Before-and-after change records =
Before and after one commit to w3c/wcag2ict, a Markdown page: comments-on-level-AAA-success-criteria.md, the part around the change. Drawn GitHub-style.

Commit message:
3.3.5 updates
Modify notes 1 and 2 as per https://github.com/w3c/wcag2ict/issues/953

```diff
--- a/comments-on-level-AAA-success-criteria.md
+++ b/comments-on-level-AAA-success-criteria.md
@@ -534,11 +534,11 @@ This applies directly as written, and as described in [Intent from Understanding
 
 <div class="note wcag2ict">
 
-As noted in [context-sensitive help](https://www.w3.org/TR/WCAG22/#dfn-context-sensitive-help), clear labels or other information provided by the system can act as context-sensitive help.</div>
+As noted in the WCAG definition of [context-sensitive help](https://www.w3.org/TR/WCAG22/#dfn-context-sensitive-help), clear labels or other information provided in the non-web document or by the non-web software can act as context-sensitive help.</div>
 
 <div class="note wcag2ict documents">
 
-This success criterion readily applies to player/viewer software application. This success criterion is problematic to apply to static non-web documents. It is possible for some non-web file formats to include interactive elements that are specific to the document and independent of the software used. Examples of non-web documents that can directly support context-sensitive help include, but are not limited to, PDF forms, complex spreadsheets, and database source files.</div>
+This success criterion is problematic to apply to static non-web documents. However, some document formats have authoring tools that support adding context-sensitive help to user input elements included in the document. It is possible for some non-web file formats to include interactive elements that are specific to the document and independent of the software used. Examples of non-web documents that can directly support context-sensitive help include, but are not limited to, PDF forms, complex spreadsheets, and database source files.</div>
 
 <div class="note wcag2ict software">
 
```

...

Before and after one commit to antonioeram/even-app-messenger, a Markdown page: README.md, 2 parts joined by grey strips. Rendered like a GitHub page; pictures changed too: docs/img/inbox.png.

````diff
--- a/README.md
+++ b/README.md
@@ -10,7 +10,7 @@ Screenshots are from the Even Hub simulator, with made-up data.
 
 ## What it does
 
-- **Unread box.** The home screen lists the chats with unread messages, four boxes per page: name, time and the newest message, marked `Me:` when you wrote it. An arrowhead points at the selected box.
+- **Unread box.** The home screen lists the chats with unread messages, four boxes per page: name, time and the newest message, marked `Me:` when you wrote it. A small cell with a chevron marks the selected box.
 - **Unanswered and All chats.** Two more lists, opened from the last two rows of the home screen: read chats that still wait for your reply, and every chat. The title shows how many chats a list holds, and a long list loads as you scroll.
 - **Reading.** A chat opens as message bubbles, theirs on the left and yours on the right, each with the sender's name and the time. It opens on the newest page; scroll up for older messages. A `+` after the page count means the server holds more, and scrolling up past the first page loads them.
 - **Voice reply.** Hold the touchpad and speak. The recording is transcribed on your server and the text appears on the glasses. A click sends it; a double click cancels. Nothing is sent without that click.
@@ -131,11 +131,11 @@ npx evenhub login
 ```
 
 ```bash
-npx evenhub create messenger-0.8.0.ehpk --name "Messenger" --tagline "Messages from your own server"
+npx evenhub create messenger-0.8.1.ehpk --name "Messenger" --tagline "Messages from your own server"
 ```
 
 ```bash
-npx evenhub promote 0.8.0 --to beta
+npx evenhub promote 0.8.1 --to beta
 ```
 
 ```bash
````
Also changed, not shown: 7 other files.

* * *

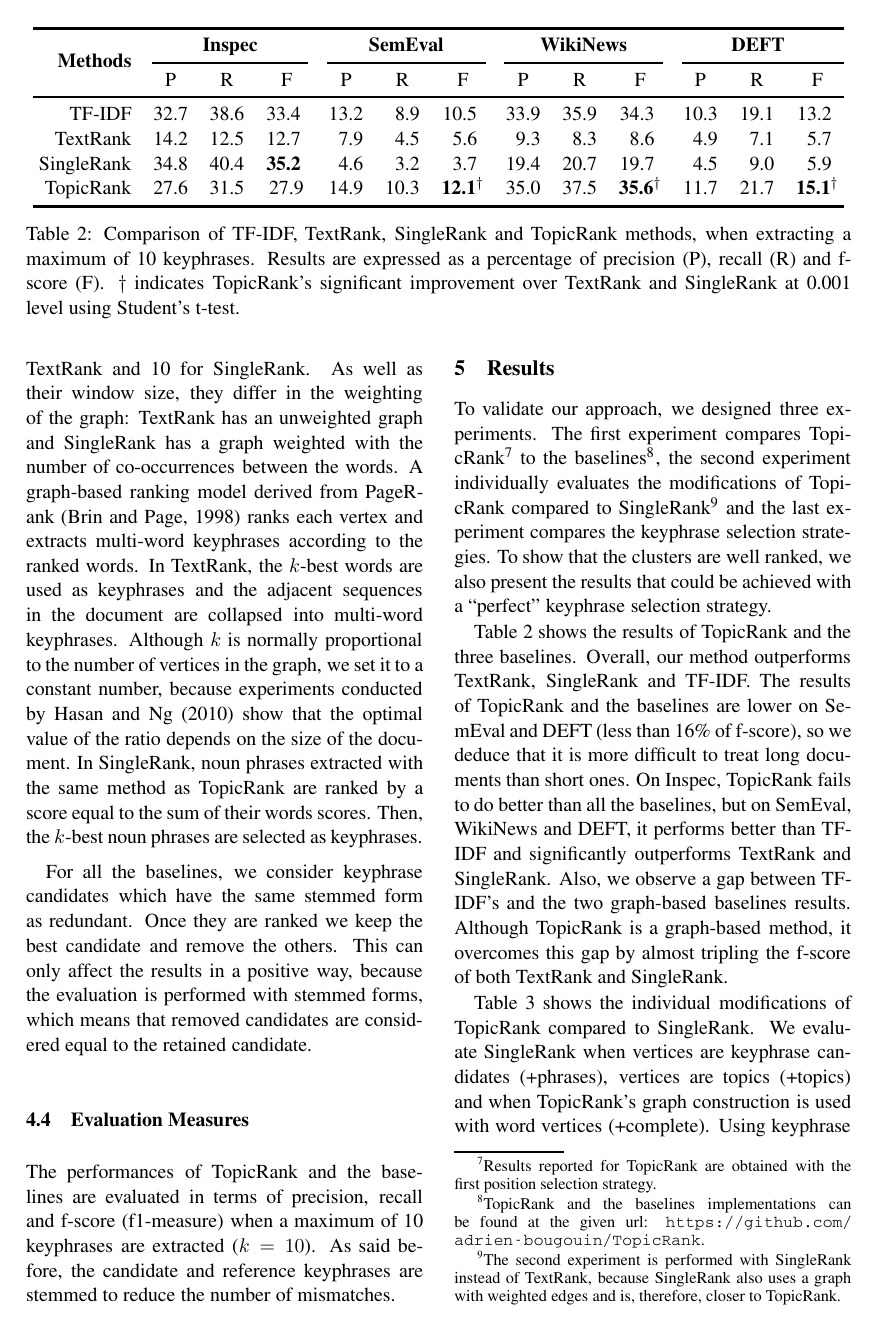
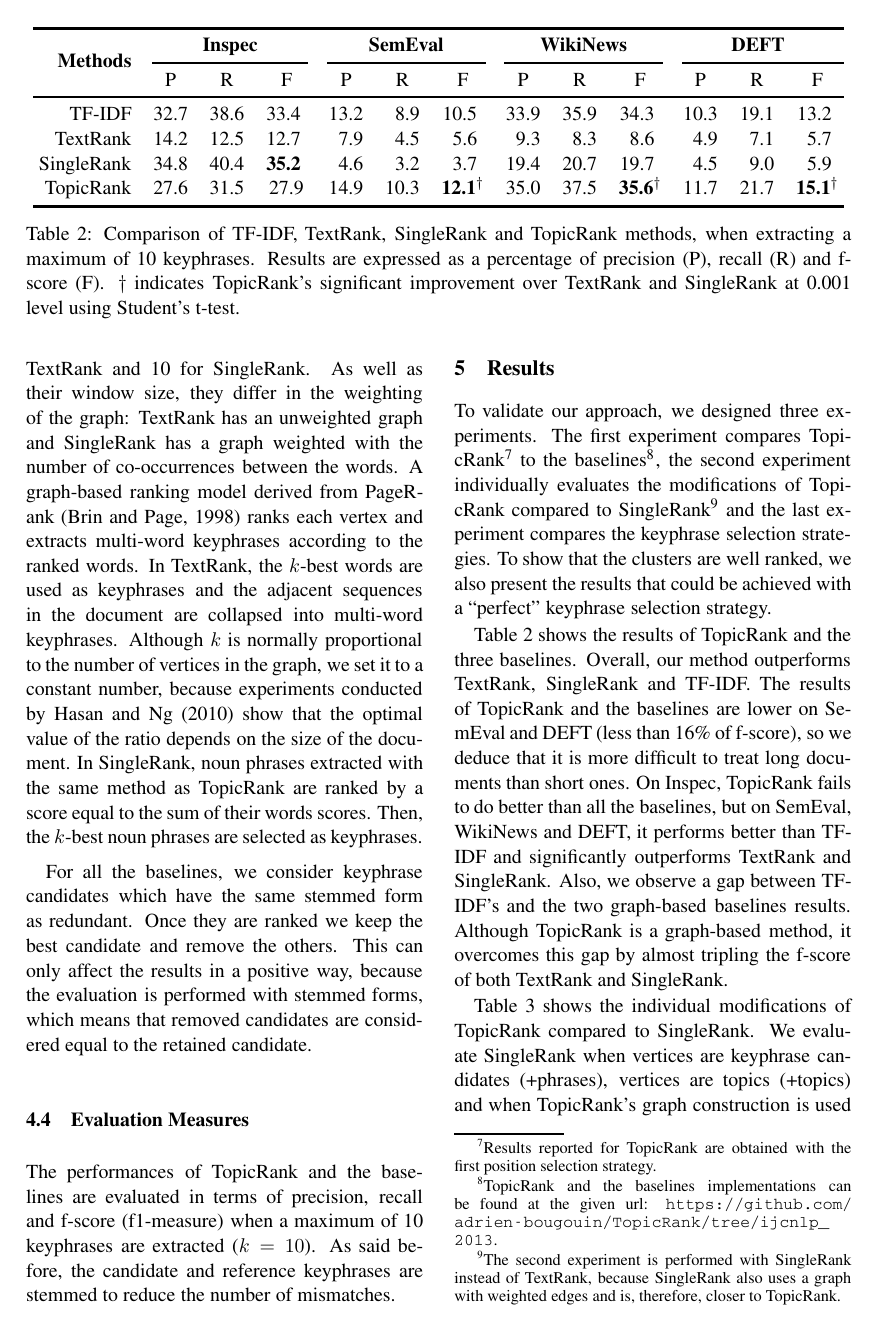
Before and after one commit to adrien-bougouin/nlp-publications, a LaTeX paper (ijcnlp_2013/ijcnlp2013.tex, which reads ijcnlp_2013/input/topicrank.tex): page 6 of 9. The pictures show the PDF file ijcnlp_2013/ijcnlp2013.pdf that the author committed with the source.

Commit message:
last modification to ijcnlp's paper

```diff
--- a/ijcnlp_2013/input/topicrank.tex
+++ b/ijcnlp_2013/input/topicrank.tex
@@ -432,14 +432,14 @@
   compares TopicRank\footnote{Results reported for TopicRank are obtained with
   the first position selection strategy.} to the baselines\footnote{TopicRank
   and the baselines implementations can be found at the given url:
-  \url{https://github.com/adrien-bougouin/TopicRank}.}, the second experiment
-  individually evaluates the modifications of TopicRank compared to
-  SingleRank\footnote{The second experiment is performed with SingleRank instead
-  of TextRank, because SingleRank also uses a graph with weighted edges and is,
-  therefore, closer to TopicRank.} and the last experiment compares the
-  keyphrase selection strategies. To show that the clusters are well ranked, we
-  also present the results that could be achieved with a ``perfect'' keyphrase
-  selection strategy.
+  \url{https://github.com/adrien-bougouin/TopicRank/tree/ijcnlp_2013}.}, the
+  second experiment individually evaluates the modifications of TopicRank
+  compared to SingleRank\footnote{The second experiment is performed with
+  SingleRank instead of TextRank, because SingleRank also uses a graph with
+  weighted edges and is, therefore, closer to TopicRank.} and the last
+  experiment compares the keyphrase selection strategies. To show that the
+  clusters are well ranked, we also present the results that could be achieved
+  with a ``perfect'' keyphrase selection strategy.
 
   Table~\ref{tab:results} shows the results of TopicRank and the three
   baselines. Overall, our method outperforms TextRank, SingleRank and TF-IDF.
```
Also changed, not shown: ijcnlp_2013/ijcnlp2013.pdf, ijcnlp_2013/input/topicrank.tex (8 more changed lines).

Requirement = Every line above with the word "that" is to be copied out.

Exercise solution =
-This success criterion readily applies to player/viewer software application. This success criterion is problematic to apply to static non-web documents. It is possible for some non-web file formats to include interactive elements that are specific to the document and independent of the software used. Examples of non-web documents that can directly support context-sensitive help include, but are not limited to, PDF forms, complex spreadsheets, and database source files.</div>
+This success criterion is problematic to apply to static non-web documents. However, some document formats have authoring tools that support adding context-sensitive help to user input elements included in the document. It is possible for some non-web file formats to include interactive elements that are specific to the document and independent of the software used. Examples of non-web documents that can directly support context-sensitive help include, but are not limited to, PDF forms, complex spreadsheets, and database source files.</div>
 - **Unanswered and All chats.** Two more lists, opened from the last two rows of the home screen: read chats that still wait for your reply, and every chat. The title shows how many chats a list holds, and a long list loads as you scroll.
 - **Voice reply.** Hold the touchpad and speak. The recording is transcribed on your server and the text appears on the glasses. A click sends it; a double click cancels. Nothing is sent without that click.
Before and after one commit to adrien-bougouin/nlp-publications, a LaTeX paper (ijcnlp_2013/ijcnlp2013.tex, which reads ijcnlp_2013/input/topicrank.tex): page 6 of 9. The pictures show the PDF file ijcnlp_2013/ijcnlp2013.pdf that the author committed with the source.
-  keyphrase selection strategies. To show that the clusters are well ranked, we
-  also present the results that could be achieved with a ``perfect'' keyphrase
+  experiment compares the keyphrase selection strategies. To show that the
+  clusters are well ranked, we also present the results that could be achieved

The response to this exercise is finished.